Tyler Leo, 17, didn’t cringe when a woman he works with at a local golf course asked him if she had tooth decay. “It was obvious she did,” Leo said. “It was a little blackish in there — it wasn’t pretty.”

dental-news


For Leo, it’s another opportunity to exercise what he’s learning in the Marana Unified School District’s dental assistant program. The dental program, now in its third year, is growing. After two years of class, students test for certifications that qualify them for dental assistant jobs.


“These students are getting national certifications that they can walk in anywhere and get a job,” said Cathie Raymond, Marana’s career and technical education director.

They’re the same certifications sought by trade school and community college students, but at a fraction of the cost. Teens can start in the program during their junior year. The class is held after normal school hours, and meets four days a week.

Students pay about $300 for the program, including purchasing scrubs, an annual course fee and test fees. At Pima Community College, completing a 65-week dental assistant program costs about $6,877, according to the college’s website.

“Saving thousands to get a job out of high school — that’s amazing,” said Toni Yoshinaga, who took her daughter, a Marana High School student, to an open house showcasing the program.

The class is held at the Marana Health Center, which is a five minute drive from the Marana Road exit off Interstate 10. The health center donated the classrooms and practice space for the program. The exam areas, sterilization room and darkroom are equivalent to what is found in a modern dental practice.

Much of the equipment, from the mismatched dental chairs to the lights looming overhead, was donated by other dental professionals.

The Marana program is a satellite of the Pima County Joint Technical Education District. It started in 2012, and has 22 students enrolled this year, almost triple the first year’s class. Students from any Pima County high school can enroll, but the majority come from Marana schools. “New career and technical education programs take three to five years to build,” Raymond said.

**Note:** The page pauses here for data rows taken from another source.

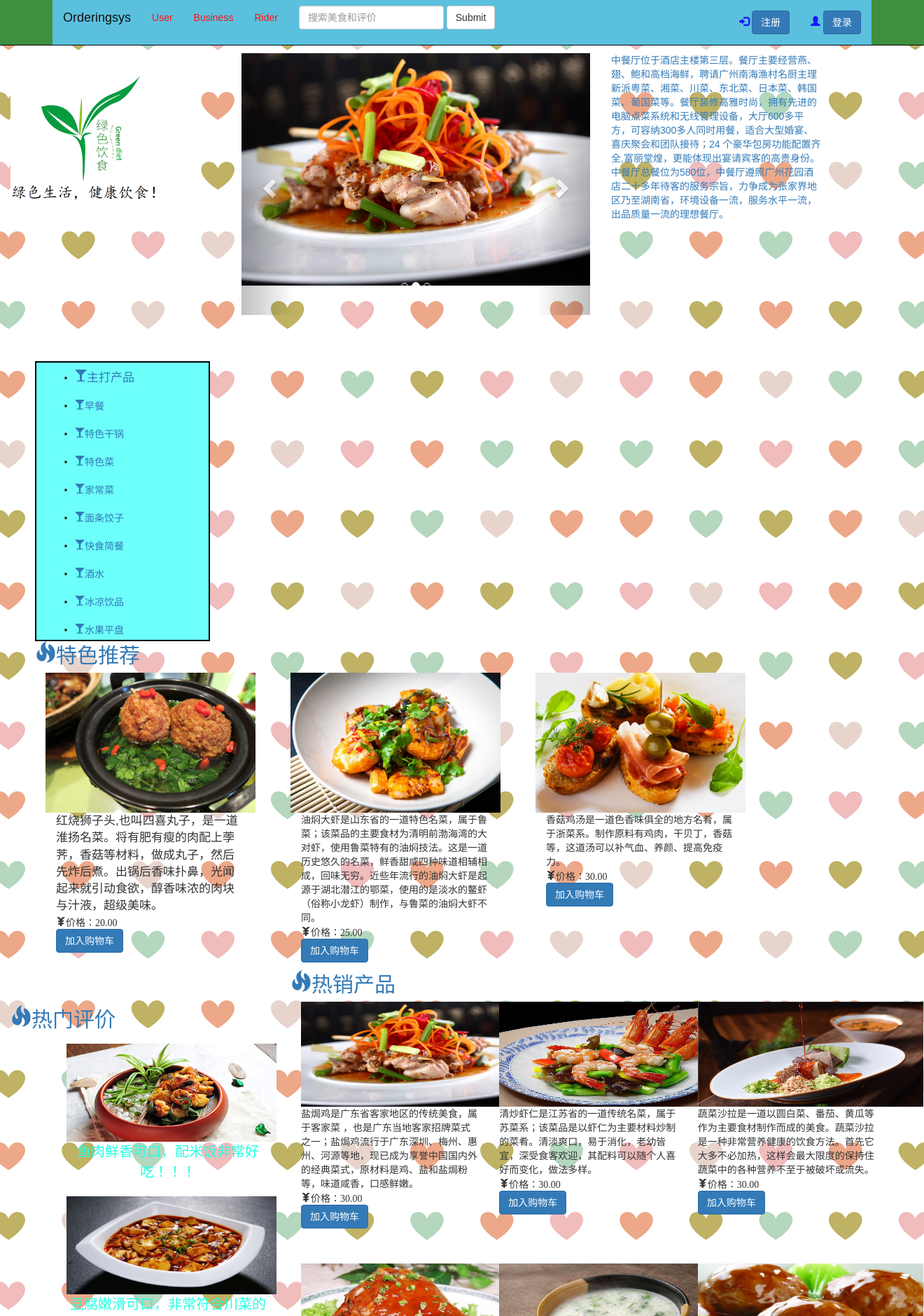
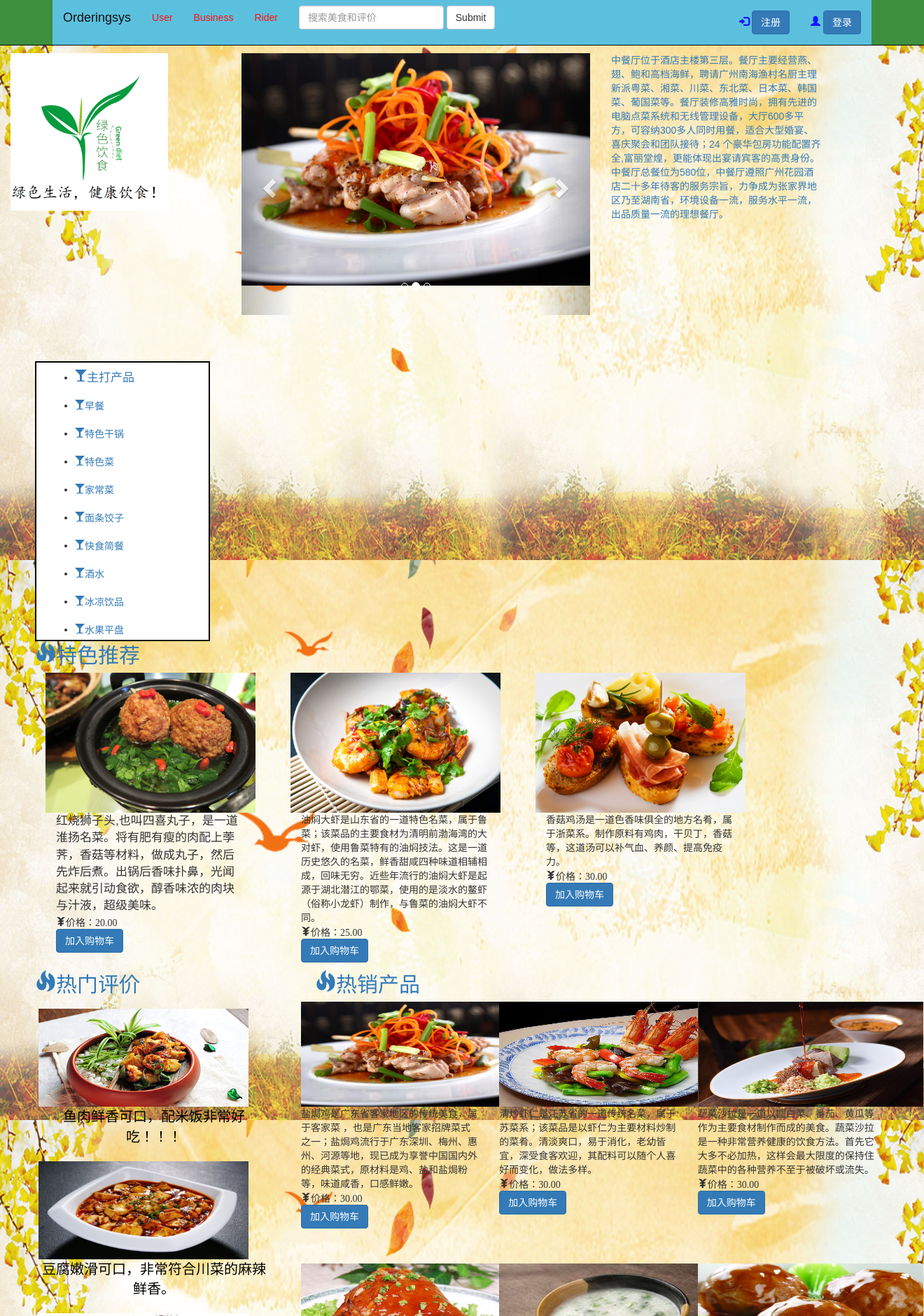
Before and after one commit to crow-night/ording_sys, a Flask app: template templates/index.html in a window 1320 px wide. Shown: the top 1880 px of the page at 70% size. Run offline with Flask 2, Linux system fonts and the light colour scheme; the template is opened without the code that fills it, so the values that code supplies are empty; some libraries are stand-ins or nearby versions.

Commit message:
Update index.css

```diff
--- a/static/css/index.css
+++ b/static/css/index.css
@@ -2,9 +2,11 @@
 	margin: 0;
 	padding: 0;
 	font-family: sans-serif;
-	/*background: url(img/back.png)  no-repeat center 0px;*/
 
-    background: url(../img/back.png)  no-repeat center 0px;
+    background: url(../img/background.png)  no-repeat center 0px;
+
+    /*background: url(../img/0.jpg)  no-repeat center 0px;*/
+
 
 	background-size: cover;
 
@@ -115,10 +117,10 @@
 }
 
 .dishesType .menu .col-md-3 {
-    background: #6dfffa;
+    background: #ffffff;
     border: #000000;
     border: 2px solid rgba(0,0,0,255);
-    padding-top: 10px;
+    padding-top:10px;
     padding-bottom: 10px;
     width: 250px;
     height: 400px;
@@ -188,13 +190,22 @@
 }
 
 .popular .col-md-4{
-    padding-top: 50px;
+    padding-top: 0px;
     width: 400px;
     height: 800px;
 }
 
+.popular .col-md-4 .h3,h3{
+    padding-left: 35px;
+}
+
+.popular .comment-review-1{
+    padding-left: 0px;
+}
+
 .popular .comment-1{
     padding-top: 10px;
+    padding-left: 0px;
     width: 300px;
     height: 150px;
 
@@ -202,10 +213,14 @@
 
 .popular .col-md-4 .comment-review-1 .comment-1-introudce{
     font-style: initial;
-    color: #23ffe1;
+    color: #000000;
     font-size: 20px;
     white-space: pre-wrap;
     word-wrap: break-word;
+}
+
+.popular .comment-review-2{
+    padding-left: 0px;
 }
 
 .popular .comment-2{
@@ -216,10 +231,14 @@
 
 .popular .col-md-4 .comment-review-2 .comment-2-introudce{
     font-style: initial;
-    color: #23ffe1;
+    color: #000000;
     font-size: 20px;
     white-space: pre-wrap;
     word-wrap: break-word;
+}
+
+.popular .comment-review-3{
+    padding-left: 0px;
 }
 
 .popular .comment-3{
@@ -230,15 +249,22 @@
 
 .popular .col-md-4 .comment-review-3 .comment-3-introudce{
     font-style: initial;
-    color: #23ffe1;
+    color: #000000;
     font-size: 20px;
     white-space: pre-wrap;
     word-wrap: break-word;
 }
 
+.products{
+    padding-top: 20px;
+}
+
 .products .products-line-1 .col-md-8{
     padding-top: 70px;
 }
+
+
+
 
 .products-1-img{
     width: 322px;
```
Also changed, not shown: other parts of static/css/index.css (+29 -3 lines).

There are two other growing high school dental assistant programs elsewhere in the state, also offered through JTEDs. More than 100 dental assistant students enrolled at an east-Phoenix-area JTED, doubling the previous year’s class.

“The dental assistant program is one of the fastest-growing programs at EVIT (East Valley Institute of Technology),” said CeCe Todd, a district public information officer.

Districts market the profession’s promising growth and the ability to get a job that pays above minimum wage right out of high school. The U.S. Bureau of Labor Statistics predicts the need for dental assistants will grow by 25 percent in the next 10 years.


A HANDS-ON EDUCATION

Students in the first-year class learned there’s more to the mouth than a tongue and teeth. Facial, lingual, incisal, occlusal, mesial, distal — those are terms to describe surfaces of a tooth, for example.

Marana High School junior Hailey Albert can construct and deconstruct a syringe without pause and rapidly rattle off the use for an HVE, or high volume evacuator. “It gets debris and water out of the mouth quicker,” Albert said. Once they learn basic terminology, students move on to performing X-rays and teeth polishings.

Of the students who have graduated from the Marana program, half have pursued a career in the dental field or gone on to college, Raymond said. Others who started the class as seniors, like Katy Crosswhite, continue to attend the class after graduation to earn their certifications. Crosswhite, now a freshman at the University of Arizona, aspires to be an orthodontist.

“I might as well get my foot in the door and know if I can tolerate putting my hand in people’s mouths every day,” Crosswhite said.

Tráfico Semanal